* _Exercise requirements_
Here are the records. Print them all exactly.

* _Web page revision data_

........

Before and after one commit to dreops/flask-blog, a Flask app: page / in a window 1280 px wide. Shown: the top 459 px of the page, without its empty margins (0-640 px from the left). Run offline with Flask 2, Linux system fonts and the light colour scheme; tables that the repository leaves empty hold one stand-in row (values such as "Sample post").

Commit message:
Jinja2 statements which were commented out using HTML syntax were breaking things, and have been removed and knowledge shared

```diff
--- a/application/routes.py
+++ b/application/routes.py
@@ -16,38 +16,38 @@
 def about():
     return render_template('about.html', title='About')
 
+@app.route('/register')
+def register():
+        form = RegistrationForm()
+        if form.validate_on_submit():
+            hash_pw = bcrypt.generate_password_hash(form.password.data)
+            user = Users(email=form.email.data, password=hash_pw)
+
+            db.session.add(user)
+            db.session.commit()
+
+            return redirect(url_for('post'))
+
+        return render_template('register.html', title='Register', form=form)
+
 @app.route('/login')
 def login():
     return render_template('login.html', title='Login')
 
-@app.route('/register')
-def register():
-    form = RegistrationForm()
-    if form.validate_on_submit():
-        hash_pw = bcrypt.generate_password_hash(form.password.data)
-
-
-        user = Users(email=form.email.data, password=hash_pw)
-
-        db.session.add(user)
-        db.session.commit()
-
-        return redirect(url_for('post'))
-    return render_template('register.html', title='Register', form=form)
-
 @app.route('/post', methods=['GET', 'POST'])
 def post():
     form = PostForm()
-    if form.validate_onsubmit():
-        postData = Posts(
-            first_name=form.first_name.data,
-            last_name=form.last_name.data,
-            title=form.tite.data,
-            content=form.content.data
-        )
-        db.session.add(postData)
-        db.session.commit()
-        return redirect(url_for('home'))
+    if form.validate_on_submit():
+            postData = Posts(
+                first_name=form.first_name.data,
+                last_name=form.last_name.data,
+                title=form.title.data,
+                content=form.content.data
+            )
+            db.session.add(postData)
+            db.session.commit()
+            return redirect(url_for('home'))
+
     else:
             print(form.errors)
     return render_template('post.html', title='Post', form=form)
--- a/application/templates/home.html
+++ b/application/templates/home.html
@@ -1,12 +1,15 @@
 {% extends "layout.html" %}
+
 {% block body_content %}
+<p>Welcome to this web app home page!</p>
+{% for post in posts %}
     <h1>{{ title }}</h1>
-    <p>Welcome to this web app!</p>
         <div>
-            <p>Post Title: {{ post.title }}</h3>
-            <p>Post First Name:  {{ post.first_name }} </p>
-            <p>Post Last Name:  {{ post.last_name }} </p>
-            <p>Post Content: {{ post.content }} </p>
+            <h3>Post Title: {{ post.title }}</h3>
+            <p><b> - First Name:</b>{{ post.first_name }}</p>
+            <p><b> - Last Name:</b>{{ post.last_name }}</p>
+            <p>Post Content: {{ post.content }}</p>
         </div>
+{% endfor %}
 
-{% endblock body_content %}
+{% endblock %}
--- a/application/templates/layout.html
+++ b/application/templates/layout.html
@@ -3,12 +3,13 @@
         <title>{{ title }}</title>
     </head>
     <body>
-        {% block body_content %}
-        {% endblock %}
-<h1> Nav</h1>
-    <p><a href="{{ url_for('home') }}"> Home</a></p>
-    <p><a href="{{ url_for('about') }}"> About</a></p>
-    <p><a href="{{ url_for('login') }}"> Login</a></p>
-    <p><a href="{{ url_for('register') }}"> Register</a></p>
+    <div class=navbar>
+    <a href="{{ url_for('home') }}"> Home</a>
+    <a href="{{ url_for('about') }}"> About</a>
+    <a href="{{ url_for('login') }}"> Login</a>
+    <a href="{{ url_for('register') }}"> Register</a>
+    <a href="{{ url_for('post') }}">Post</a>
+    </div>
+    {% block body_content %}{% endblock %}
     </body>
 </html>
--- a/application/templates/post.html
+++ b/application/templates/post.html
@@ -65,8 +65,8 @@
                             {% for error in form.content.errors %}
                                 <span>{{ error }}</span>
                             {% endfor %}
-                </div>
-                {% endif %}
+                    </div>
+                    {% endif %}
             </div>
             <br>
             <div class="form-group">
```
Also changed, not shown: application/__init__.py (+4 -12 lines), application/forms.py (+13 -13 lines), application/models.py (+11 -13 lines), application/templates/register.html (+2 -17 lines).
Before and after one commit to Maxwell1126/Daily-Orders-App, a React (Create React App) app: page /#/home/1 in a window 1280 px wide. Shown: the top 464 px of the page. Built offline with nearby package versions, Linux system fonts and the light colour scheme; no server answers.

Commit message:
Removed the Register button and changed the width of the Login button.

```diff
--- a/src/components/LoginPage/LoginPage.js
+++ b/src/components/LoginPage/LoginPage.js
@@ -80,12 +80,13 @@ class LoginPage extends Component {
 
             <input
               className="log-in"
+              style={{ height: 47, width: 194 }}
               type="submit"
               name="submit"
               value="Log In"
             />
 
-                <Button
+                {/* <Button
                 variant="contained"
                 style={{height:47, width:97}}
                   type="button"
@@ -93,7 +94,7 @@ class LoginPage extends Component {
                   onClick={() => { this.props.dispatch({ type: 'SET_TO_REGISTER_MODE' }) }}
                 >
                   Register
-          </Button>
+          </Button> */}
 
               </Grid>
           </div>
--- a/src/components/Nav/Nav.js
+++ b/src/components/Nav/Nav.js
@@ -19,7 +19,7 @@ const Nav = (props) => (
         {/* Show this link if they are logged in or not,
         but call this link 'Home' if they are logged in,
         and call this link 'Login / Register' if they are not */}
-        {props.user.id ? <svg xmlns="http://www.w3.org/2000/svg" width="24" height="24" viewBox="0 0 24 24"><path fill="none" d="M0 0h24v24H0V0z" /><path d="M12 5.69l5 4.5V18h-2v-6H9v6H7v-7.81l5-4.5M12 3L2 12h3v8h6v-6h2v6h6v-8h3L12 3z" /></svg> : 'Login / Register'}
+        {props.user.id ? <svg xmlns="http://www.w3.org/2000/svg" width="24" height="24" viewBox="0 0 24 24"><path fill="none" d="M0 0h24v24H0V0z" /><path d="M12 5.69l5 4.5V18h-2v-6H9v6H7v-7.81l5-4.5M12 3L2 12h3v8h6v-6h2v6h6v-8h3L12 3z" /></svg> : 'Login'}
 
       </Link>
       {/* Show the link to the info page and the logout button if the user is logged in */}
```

........

* _Completed task_
Before and after one commit to dreops/flask-blog, a Flask app: page / in a window 1280 px wide. Shown: the top 459 px of the page, without its empty margins (0-640 px from the left). Run offline with Flask 2, Linux system fonts and the light colour scheme; tables that the repository leaves empty hold one stand-in row (values such as "Sample post").

Commit message:
Jinja2 statements which were commented out using HTML syntax were breaking things, and have been removed and knowledge shared

```diff
--- a/application/routes.py
+++ b/application/routes.py
@@ -16,38 +16,38 @@
 def about():
     return render_template('about.html', title='About')
 
+@app.route('/register')
+def register():
+        form = RegistrationForm()
+        if form.validate_on_submit():
+            hash_pw = bcrypt.generate_password_hash(form.password.data)
+            user = Users(email=form.email.data, password=hash_pw)
+
+            db.session.add(user)
+            db.session.commit()
+
+            return redirect(url_for('post'))
+
+        return render_template('register.html', title='Register', form=form)
+
 @app.route('/login')
 def login():
     return render_template('login.html', title='Login')
 
-@app.route('/register')
-def register():
-    form = RegistrationForm()
-    if form.validate_on_submit():
-        hash_pw = bcrypt.generate_password_hash(form.password.data)
-
-
-        user = Users(email=form.email.data, password=hash_pw)
-
-        db.session.add(user)
-        db.session.commit()
-
-        return redirect(url_for('post'))
-    return render_template('register.html', title='Register', form=form)
-
 @app.route('/post', methods=['GET', 'POST'])
 def post():
     form = PostForm()
-    if form.validate_onsubmit():
-        postData = Posts(
-            first_name=form.first_name.data,
-            last_name=form.last_name.data,
-            title=form.tite.data,
-            content=form.content.data
-        )
-        db.session.add(postData)
-        db.session.commit()
-        return redirect(url_for('home'))
+    if form.validate_on_submit():
+            postData = Posts(
+                first_name=form.first_name.data,
+                last_name=form.last_name.data,
+                title=form.title.data,
+                content=form.content.data
+            )
+            db.session.add(postData)
+            db.session.commit()
+            return redirect(url_for('home'))
+
     else:
             print(form.errors)
     return render_template('post.html', title='Post', form=form)
--- a/application/templates/home.html
+++ b/application/templates/home.html
@@ -1,12 +1,15 @@
 {% extends "layout.html" %}
+
 {% block body_content %}
+<p>Welcome to this web app home page!</p>
+{% for post in posts %}
     <h1>{{ title }}</h1>
-    <p>Welcome to this web app!</p>
         <div>
-            <p>Post Title: {{ post.title }}</h3>
-            <p>Post First Name:  {{ post.first_name }} </p>
-            <p>Post Last Name:  {{ post.last_name }} </p>
-            <p>Post Content: {{ post.content }} </p>
+            <h3>Post Title: {{ post.title }}</h3>
+            <p><b> - First Name:</b>{{ post.first_name }}</p>
+            <p><b> - Last Name:</b>{{ post.last_name }}</p>
+            <p>Post Content: {{ post.content }}</p>
         </div>
+{% endfor %}
 
-{% endblock body_content %}
+{% endblock %}
--- a/application/templates/layout.html
+++ b/application/templates/layout.html
@@ -3,12 +3,13 @@
         <title>{{ title }}</title>
     </head>
     <body>
-        {% block body_content %}
-        {% endblock %}
-<h1> Nav</h1>
-    <p><a href="{{ url_for('home') }}"> Home</a></p>
-    <p><a href="{{ url_for('about') }}"> About</a></p>
-    <p><a href="{{ url_for('login') }}"> Login</a></p>
-    <p><a href="{{ url_for('register') }}"> Register</a></p>
+    <div class=navbar>
+    <a href="{{ url_for('home') }}"> Home</a>
+    <a href="{{ url_for('about') }}"> About</a>
+    <a href="{{ url_for('login') }}"> Login</a>
+    <a href="{{ url_for('register') }}"> Register</a>
+    <a href="{{ url_for('post') }}">Post</a>
+    </div>
+    {% block body_content %}{% endblock %}
     </body>
 </html>
--- a/application/templates/post.html
+++ b/application/templates/post.html
@@ -65,8 +65,8 @@
                             {% for error in form.content.errors %}
                                 <span>{{ error }}</span>
                             {% endfor %}
-                </div>
-                {% endif %}
+                    </div>
+                    {% endif %}
             </div>
             <br>
             <div class="form-group">
```
Also changed, not shown: application/__init__.py (+4 -12 lines), application/forms.py (+13 -13 lines), application/models.py (+11 -13 lines), application/templates/register.html (+2 -17 lines).
Before and after one commit to Maxwell1126/Daily-Orders-App, a React (Create React App) app: page /#/home/1 in a window 1280 px wide. Shown: the top 464 px of the page. Built offline with nearby package versions, Linux system fonts and the light colour scheme; no server answers.

Commit message:
Removed the Register button and changed the width of the Login button.

```diff
--- a/src/components/LoginPage/LoginPage.js
+++ b/src/components/LoginPage/LoginPage.js
@@ -80,12 +80,13 @@ class LoginPage extends Component {
 
             <input
               className="log-in"
+              style={{ height: 47, width: 194 }}
               type="submit"
               name="submit"
               value="Log In"
             />
 
-                <Button
+                {/* <Button
                 variant="contained"
                 style={{height:47, width:97}}
                   type="button"
@@ -93,7 +94,7 @@ class LoginPage extends Component {
                   onClick={() => { this.props.dispatch({ type: 'SET_TO_REGISTER_MODE' }) }}
                 >
                   Register
-          </Button>
+          </Button> */}
 
               </Grid>
           </div>
--- a/src/components/Nav/Nav.js
+++ b/src/components/Nav/Nav.js
@@ -19,7 +19,7 @@ const Nav = (props) => (
         {/* Show this link if they are logged in or not,
         but call this link 'Home' if they are logged in,
         and call this link 'Login / Register' if they are not */}
-        {props.user.id ? <svg xmlns="http://www.w3.org/2000/svg" width="24" height="24" viewBox="0 0 24 24"><path fill="none" d="M0 0h24v24H0V0z" /><path d="M12 5.69l5 4.5V18h-2v-6H9v6H7v-7.81l5-4.5M12 3L2 12h3v8h6v-6h2v6h6v-8h3L12 3z" /></svg> : 'Login / Register'}
+        {props.user.id ? <svg xmlns="http://www.w3.org/2000/svg" width="24" height="24" viewBox="0 0 24 24"><path fill="none" d="M0 0h24v24H0V0z" /><path d="M12 5.69l5 4.5V18h-2v-6H9v6H7v-7.81l5-4.5M12 3L2 12h3v8h6v-6h2v6h6v-8h3L12 3z" /></svg> : 'Login'}
 
       </Link>
       {/* Show the link to the info page and the logout button if the user is logged in */}
```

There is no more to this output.